Material for this exercise:
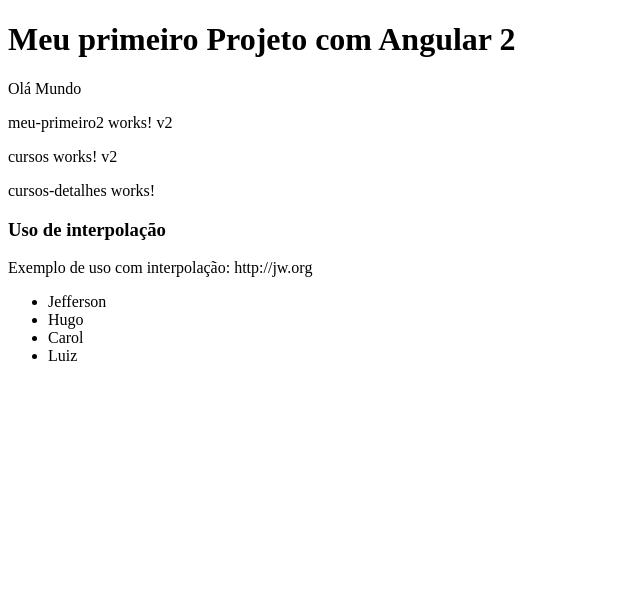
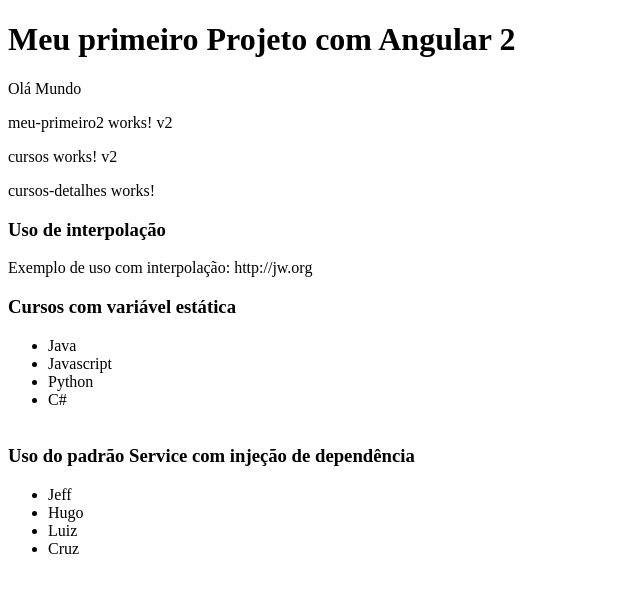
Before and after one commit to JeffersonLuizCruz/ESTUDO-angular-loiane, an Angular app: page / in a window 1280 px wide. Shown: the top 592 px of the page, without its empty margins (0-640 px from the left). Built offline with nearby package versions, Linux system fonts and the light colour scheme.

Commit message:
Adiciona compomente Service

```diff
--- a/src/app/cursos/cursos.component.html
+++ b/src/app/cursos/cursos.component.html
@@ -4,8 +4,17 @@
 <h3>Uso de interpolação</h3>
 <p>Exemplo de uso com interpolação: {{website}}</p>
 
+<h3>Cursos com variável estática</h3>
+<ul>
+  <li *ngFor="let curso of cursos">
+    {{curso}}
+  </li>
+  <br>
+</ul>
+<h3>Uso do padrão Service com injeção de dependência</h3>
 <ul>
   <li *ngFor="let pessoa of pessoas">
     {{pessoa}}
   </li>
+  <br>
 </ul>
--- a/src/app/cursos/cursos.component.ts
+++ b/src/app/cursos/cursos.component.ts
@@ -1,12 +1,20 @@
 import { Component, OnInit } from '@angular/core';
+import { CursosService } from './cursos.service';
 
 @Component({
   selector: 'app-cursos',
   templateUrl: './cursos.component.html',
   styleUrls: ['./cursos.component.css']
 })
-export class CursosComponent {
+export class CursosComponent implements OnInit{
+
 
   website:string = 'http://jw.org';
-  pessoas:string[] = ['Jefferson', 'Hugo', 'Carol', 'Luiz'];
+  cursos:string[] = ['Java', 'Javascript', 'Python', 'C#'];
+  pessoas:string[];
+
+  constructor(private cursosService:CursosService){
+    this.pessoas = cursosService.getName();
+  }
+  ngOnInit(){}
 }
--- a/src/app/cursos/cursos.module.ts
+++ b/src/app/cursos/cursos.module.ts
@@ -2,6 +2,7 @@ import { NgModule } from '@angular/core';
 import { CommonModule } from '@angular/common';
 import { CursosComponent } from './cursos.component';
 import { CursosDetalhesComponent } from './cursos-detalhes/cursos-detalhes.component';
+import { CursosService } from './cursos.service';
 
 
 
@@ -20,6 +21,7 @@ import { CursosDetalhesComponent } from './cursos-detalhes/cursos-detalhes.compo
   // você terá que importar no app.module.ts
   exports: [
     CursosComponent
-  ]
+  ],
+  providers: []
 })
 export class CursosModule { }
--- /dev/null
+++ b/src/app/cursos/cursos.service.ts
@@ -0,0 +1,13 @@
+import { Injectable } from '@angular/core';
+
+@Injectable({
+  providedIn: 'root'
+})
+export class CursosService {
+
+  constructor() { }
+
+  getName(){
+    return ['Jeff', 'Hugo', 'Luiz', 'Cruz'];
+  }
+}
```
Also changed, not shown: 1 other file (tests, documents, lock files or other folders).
* * *
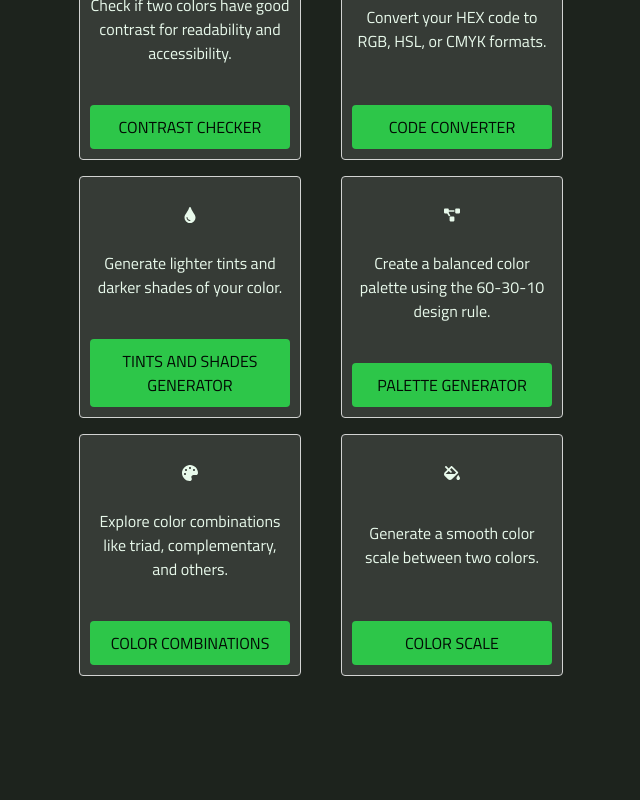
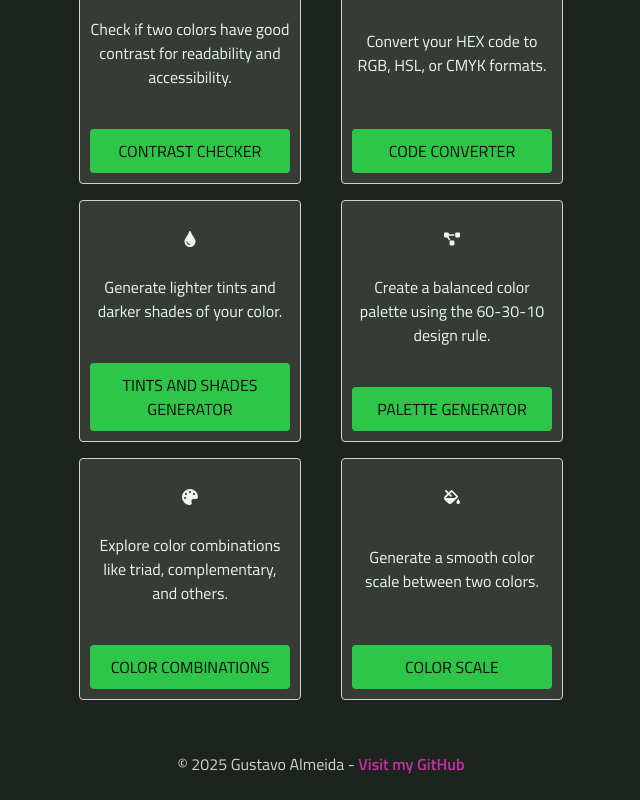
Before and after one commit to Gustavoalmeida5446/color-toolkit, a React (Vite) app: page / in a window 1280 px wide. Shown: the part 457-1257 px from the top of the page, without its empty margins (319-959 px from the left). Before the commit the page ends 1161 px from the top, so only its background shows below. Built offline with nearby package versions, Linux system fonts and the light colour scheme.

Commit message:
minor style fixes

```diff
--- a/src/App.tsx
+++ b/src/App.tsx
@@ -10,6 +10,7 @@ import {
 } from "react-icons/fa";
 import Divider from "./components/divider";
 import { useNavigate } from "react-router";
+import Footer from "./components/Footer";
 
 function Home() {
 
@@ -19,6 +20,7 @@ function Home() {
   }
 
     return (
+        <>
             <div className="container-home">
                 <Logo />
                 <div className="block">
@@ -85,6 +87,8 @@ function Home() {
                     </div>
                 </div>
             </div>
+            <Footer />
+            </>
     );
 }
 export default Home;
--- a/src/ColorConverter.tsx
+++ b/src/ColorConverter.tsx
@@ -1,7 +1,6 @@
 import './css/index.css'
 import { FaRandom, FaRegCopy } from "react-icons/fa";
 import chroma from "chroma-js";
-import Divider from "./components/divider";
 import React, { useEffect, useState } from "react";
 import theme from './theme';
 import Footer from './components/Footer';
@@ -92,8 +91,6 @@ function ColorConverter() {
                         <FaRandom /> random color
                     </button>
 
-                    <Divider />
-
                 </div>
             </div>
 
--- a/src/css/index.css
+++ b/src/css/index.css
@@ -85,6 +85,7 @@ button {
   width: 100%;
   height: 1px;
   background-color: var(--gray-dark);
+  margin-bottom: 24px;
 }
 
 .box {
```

Exercise: Which lines above carry the string "angular"? Copy those lines.

Solved exercise:
Before and after one commit to JeffersonLuizCruz/ESTUDO-angular-loiane, an Angular app: page / in a window 1280 px wide. Shown: the top 592 px of the page, without its empty margins (0-640 px from the left). Built offline with nearby package versions, Linux system fonts and the light colour scheme.
 import { Component, OnInit } from '@angular/core';
@@ -2,6 +2,7 @@ import { NgModule } from '@angular/core';
 import { CommonModule } from '@angular/common';
+import { Injectable } from '@angular/core';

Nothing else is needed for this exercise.